Sunday, Jan. 8
The Yearlings Club
4309 W. Broadway
Free; 4 p.m.
It’s time to sing “Happy Birthday” to The Louisville Lip. Our city’s most renowned native son, Muhammad Ali, is turning 70 years old, and the University of Louisville’s Yearlings Club is commemorating this milestone. “Our Muhammad Ali: A Life, a Legend, a Birthday Celebration” will feature classmates, neighbors and friends sharing stories about the former professional boxer, philanthropist and social activist. The event is part of a discussion series focusing on black life and immigration. The Yearlings Club, a partner of U of L’s College of Arts and Sciences, is devoted to civic responsibility, community service and leadership development. The public is invited to share stories of Ali growing up in Louisville. So if you have a memory of or simply want to pay homage to “The Greatest,” this is the perfect place. —Anne Marshall

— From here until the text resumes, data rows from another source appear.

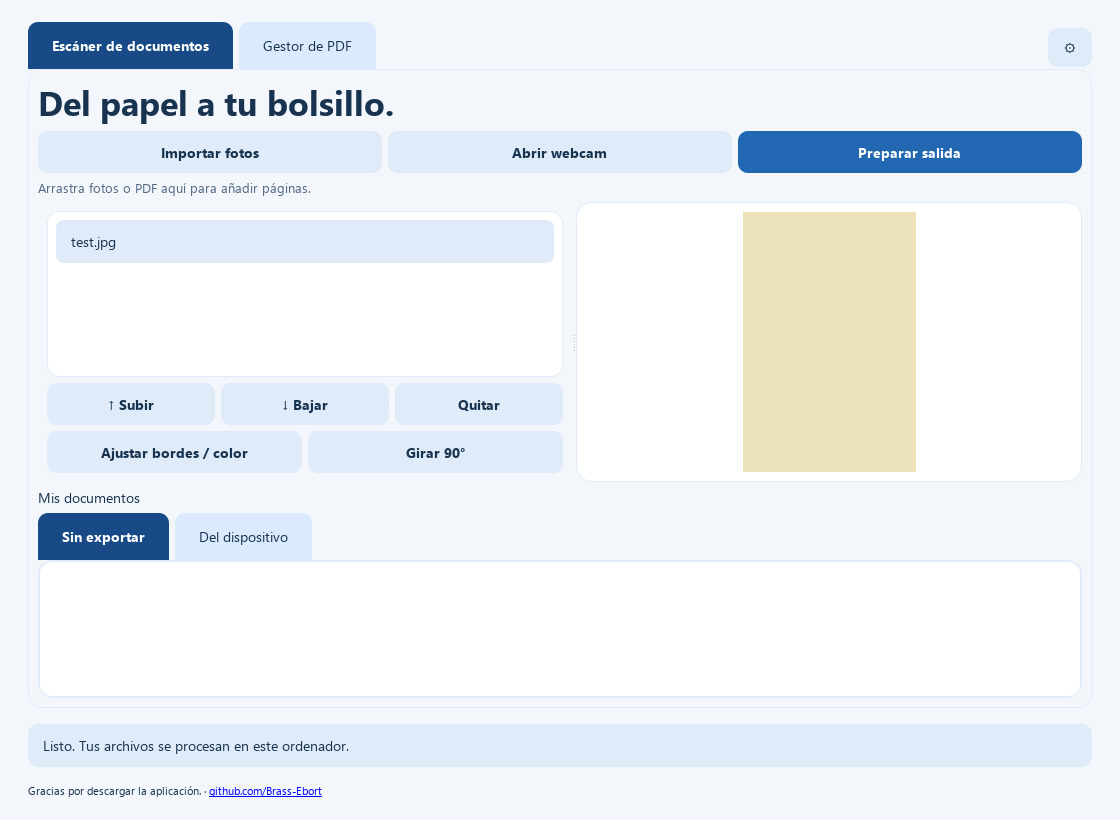
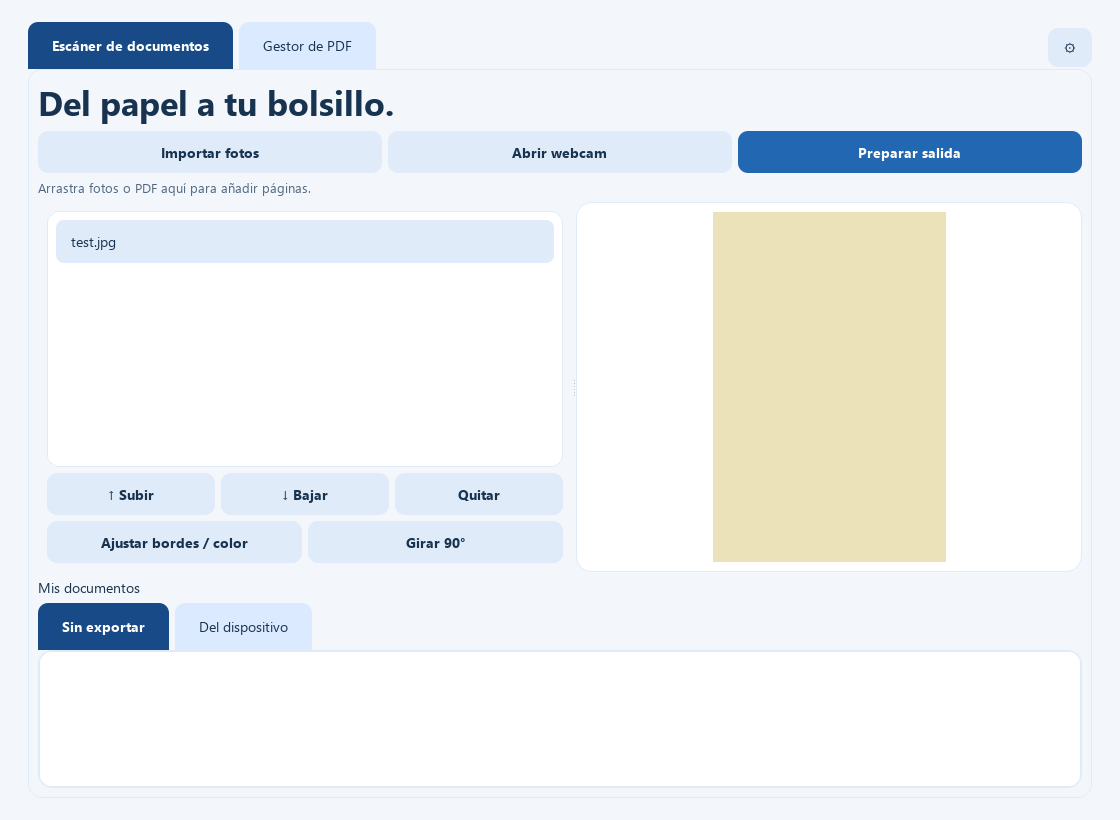
Add files via upload

diff --git a/desktop/v3.py b/desktop/v3.py
@@ -12,7 +12,7 @@ import uuid
 from pathlib import Path
 from types import SimpleNamespace
 
-from PySide6.QtCore import Qt, QSettings
+from PySide6.QtCore import Qt, QSettings, QLocale
 from PySide6.QtWidgets import (
     QWidget,
     QVBoxLayout,
@@ -53,7 +53,10 @@ class WindowV3(Window):
         settings = settings or QSettings(
             str(self.data_root / "preferencias.ini"), QSettings.IniFormat
         )
-        i18n.language = str(settings.value("language", "es"))
+        system_language = QLocale.system().name().split("_")[0]
+        i18n.language = str(settings.value("language", system_language))
+        if i18n.language not in i18n.CODES:
+            i18n.language = "en"
         super().__init__(settings)
         # Replace the temporary scan workspace with a persistent portable one.
         self.session.cleanup()
@@ -80,13 +83,8 @@ class WindowV3(Window):
         self.gear.setText("⚙")
         self.gear.setToolTip(i18n.tr("Configuración"))
         self.tabs.setCornerWidget(self.gear, Qt.TopRightCorner)
-        footer = QLabel(
-            'Gracias por descargar la aplicación.  ·  <a href="https://github.com/Brass-Ebort">github.com/Brass-Ebort</a>'
-        )
-        footer.setProperty("footer", True)
-        footer.setOpenExternalLinks(True)
-        footer.setStyleSheet("font-size:11px;")
-        outer.addWidget(footer)
+        # Sin cartel permanente: el progreso solo ocupa espacio durante el trabajo.
+        self.status.hide()
         self.refresh_library()
         self.scan_files.model().rowsMoved.connect(self.persist_session)
         self.scan_files.model().rowsRemoved.connect(self.persist_session)
@@ -195,9 +193,12 @@ class WindowV3(Window):
         row = QHBoxLayout()
         row.addWidget(self.button("Selecciona archivos", self.add_tools))
         row.addStretch()
-        row.addWidget(QLabel(i18n.tr("Formato de papel")))
+        self.pdf_format_label = QLabel(i18n.tr("Formato de papel"))
+        row.addWidget(self.pdf_format_label)
         self.pdf_format = self.format_box()
         row.addWidget(self.pdf_format)
+        self.pdf_format.hide()
+        self.pdf_format_label.hide()
         layout.addLayout(row)
         self.tool_files = self.file_list()
         layout.addWidget(self.tool_files, 1)
@@ -208,7 +209,9 @@ class WindowV3(Window):
     # Vacía la selección anterior para no mezclar tipos de archivo entre operaciones.
     def operation_changed(self):
         self.tool_files.clear()
-        self.pdf_format.setEnabled(self.operation.currentIndex() == 3)
+        images = self.operation.currentIndex() == 3
+        self.pdf_format.setVisible(images)
+        self.pdf_format_label.setVisible(images)
 
     # Actualiza el manifiesto de páginas con reemplazo atómico para poder reabrir la sesión.
     def persist_session(self, *_):
@@ -589,6 +592,7 @@ class WindowV3(Window):
         self.tabs.setEnabled(False)
         self.gear.setEnabled(False)
         self.status.setText(i18n.tr("Procesando…"))
+        self.status.show()
         self.worker = Worker(fn)
         self.worker.progress.connect(self.status.setText)
         # Deliver the result only after QThread has stopped, allowing chained jobs.
@@ -598,6 +602,7 @@ class WindowV3(Window):
 
         def finished():
             self.finish_job()
+            self.status.hide()
             if "value" in result:
                 (on_success or self.completed)(result["value"])
 
@@ -618,7 +623,23 @@ class WindowV3(Window):
         )
         menu.addAction(i18n.tr("Idioma"), self.choose_language)
         menu.addAction(i18n.tr("¿Cómo funciona?"), self.help)
+        menu.addSeparator()
+        menu.addAction(i18n.tr("Información adicional"), self.additional_info)
         menu.exec(self.gear.mapToGlobal(self.gear.rect().bottomLeft()))
+
+    def additional_info(self):
+        """Versión y agradecimiento en una ventana accesible desde Configuración."""
+        dialog = QDialog(self)
+        dialog.setWindowTitle(i18n.tr("Información adicional"))
+        layout = QVBoxLayout(dialog)
+        layout.setContentsMargins(24, 24, 24, 24)
+        layout.setSpacing(16)
+        layout.addWidget(QLabel("FolioScan · v3.2"))
+        layout.addWidget(QLabel(i18n.tr("Gracias por descargar la aplicación.")))
+        link = QLabel('<a href="https://github.com/Brass-Ebort">github.com/Brass-Ebort</a>')
+        link.setOpenExternalLinks(True)
+        layout.addWidget(link)
+        dialog.exec()
 
     # Persiste el idioma seleccionado y actualiza la interfaz con el catálogo local.
     def choose_language(self):

diff --git a/desktop/test_v3.py b/desktop/test_v3.py
@@ -18,6 +18,44 @@ from app import configure_fonts
 
 
 class V3Test(unittest.TestCase):
+    def test_v32_contextual_format_and_system_language(self):
+        from unittest.mock import patch
+        from PySide6.QtCore import QLocale, QTimer
+        from PySide6.QtWidgets import QDialog
+        with tempfile.TemporaryDirectory() as temp:
+            with patch("v3.QLocale.system", return_value=QLocale("fr_FR")):
+                window = WindowV3(data_root=Path(temp))
+            self.assertEqual(i18n.language, "fr")
+            window.show()
+            window.tabs.setCurrentIndex(1)
+            self.app.processEvents()
+            self.assertTrue(window.status.isHidden())
+            for index in range(4):
+                window.operation.setCurrentIndex(index)
+                self.assertEqual(window.pdf_format.isHidden(), index != 3)
+                self.assertEqual(window.pdf_format_label.isHidden(), index != 3)
+            captured = []
+            def inspect_dialog():
+                for widget in self.app.topLevelWidgets():
+                    if isinstance(widget, QDialog) and widget.isVisible():
+                        captured.extend(label.text() for label in widget.findChildren(QLabel))
+                        widget.accept()
+            QTimer.singleShot(50, inspect_dialog)
+            window.additional_info()
+            self.assertIn("FolioScan · v3.2", captured)
+            window.settings.setValue("language", "es")
+            window.close()
+            with patch("v3.QLocale.system", return_value=QLocale("fr_FR")):
+                reopened = WindowV3(data_root=Path(temp))
+            self.assertEqual(i18n.language, "es")
+            reopened.close()
+        with tempfile.TemporaryDirectory() as temp:
+            with patch("v3.QLocale.system", return_value=QLocale("de_DE")):
+                fallback = WindowV3(data_root=Path(temp))
+            self.assertEqual(i18n.language, "en")
+            fallback.close()
+        i18n.language = "es"
+
     @classmethod
     def setUpClass(cls):
         cls.app = QApplication.instance() or QApplication([])

diff --git a/desktop/app.py b/desktop/app.py
@@ -743,10 +743,13 @@ class Window(QMainWindow):
         palette.setColor(QPalette.Button, QColor(soft))
         palette.setColor(QPalette.ButtonText, QColor(ink))
         palette.setColor(QPalette.Highlight, QColor(accent))
+        palette.setColor(QPalette.Link, QColor(accent))
+        palette.setColor(QPalette.LinkVisited, QColor(accent))
         palette.setColor(
             QPalette.HighlightedText, QColor("#101B2B" if dark else "white")
         )
         QApplication.instance().setPalette(palette)
+        arrow = (ASSETS / ("arrow-dark.png" if dark else "arrow-light.png")).as_posix()
         self.setStyleSheet(
             f"""
             QWidget {{font-family:'Segoe UI';font-size:14px;color:{ink};}}
@@ -760,7 +763,10 @@ class Window(QMainWindow):
             QPushButton:hover {{border:1px solid {accent};}}
             QPushButton:disabled {{color:{muted};}}
             QPushButton#primary {{background:{accent};color:{'#101B2B' if dark else '#FFFFFF'};}}
-            QComboBox {{background:{card};border:1px solid {soft};border-radius:8px;padding:10px;min-width:90px;}}
+            QComboBox {{background:{card};border:1px solid {soft};border-radius:8px;padding:10px 36px 10px 12px;min-width:90px;}}
+            QComboBox::drop-down {{subcontrol-origin:padding;subcontrol-position:top right;width:30px;border:0;border-left:1px solid {soft};border-top-right-radius:8px;border-bottom-right-radius:8px;background:{soft};}}
+            QComboBox::down-arrow {{image:url("{arrow}");width:16px;height:16px;}}
+            QComboBox QAbstractItemView {{background:{card};color:{ink};selection-background-color:{soft};border:1px solid {soft};padding:4px;}}
             QListWidget {{background:{card};border:1px solid {soft};border-radius:12px;padding:8px;}}
             QListWidget::item {{padding:12px;border-radius:8px;}}
             QListWidget::item:selected {{background:{soft};color:{ink};}}

diff --git a/desktop/smoke.py b/desktop/smoke.py
@@ -43,6 +43,15 @@ def run(report_path):
             app.processEvents()
             assert window.windowTitle() == 'FolioScan'
             assert window.library_tabs.count() == 2
+            assert window.status.isHidden()
+            window.tabs.setCurrentIndex(1)
+            for index in range(4):
+                window.operation.setCurrentIndex(index)
+                assert window.pdf_format.isHidden() == (index != 3)
+            window.operation.setCurrentIndex(0)
+            from app import ASSETS
+            assert (ASSETS / 'arrow-dark.png').is_file()
+            assert (ASSETS / 'arrow-light.png').is_file()
             # La distribución final debe conservar las zonas de arrastre y el importador.
             assert window.accept_scan_drop([image,root/'a.pdf'])
             imported=core.import_scan_files([image,root/'merged.pdf'],root/'data/Sesion')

316 W. Main St. • 584-1205
Free; 10 p.m. (also noon Jan. 12, 10:30 p.m. Jan. 13)
We’re barely into the new year, and Actors’ Apprentice/Intern Company already has a full evening of plays to offer. Now in its 40th year, the company has created “The Tens” from a series of original workshop ensemble productions they did last fall. The eight plays were chosen from Actors’ Ten-Minute Play Contest, and highlights include Kyle John Schmidt’s “The Dungeons and the Dragons,” M. Thomas Cooper’s “Advanced” and Jane Jones’ “DressUp.” Each year, more than 2,000 young artists audition for only 22 spots in the Acting Apprentice Company. They then get to work directly with Actors’ staff, receiving hands-on training in administrative, technical and/or artistic leadership. And probably most exciting is being able to present works like “The Tens” to the theater-going public. Tickets are free, reservations are recommended. —Sara Havens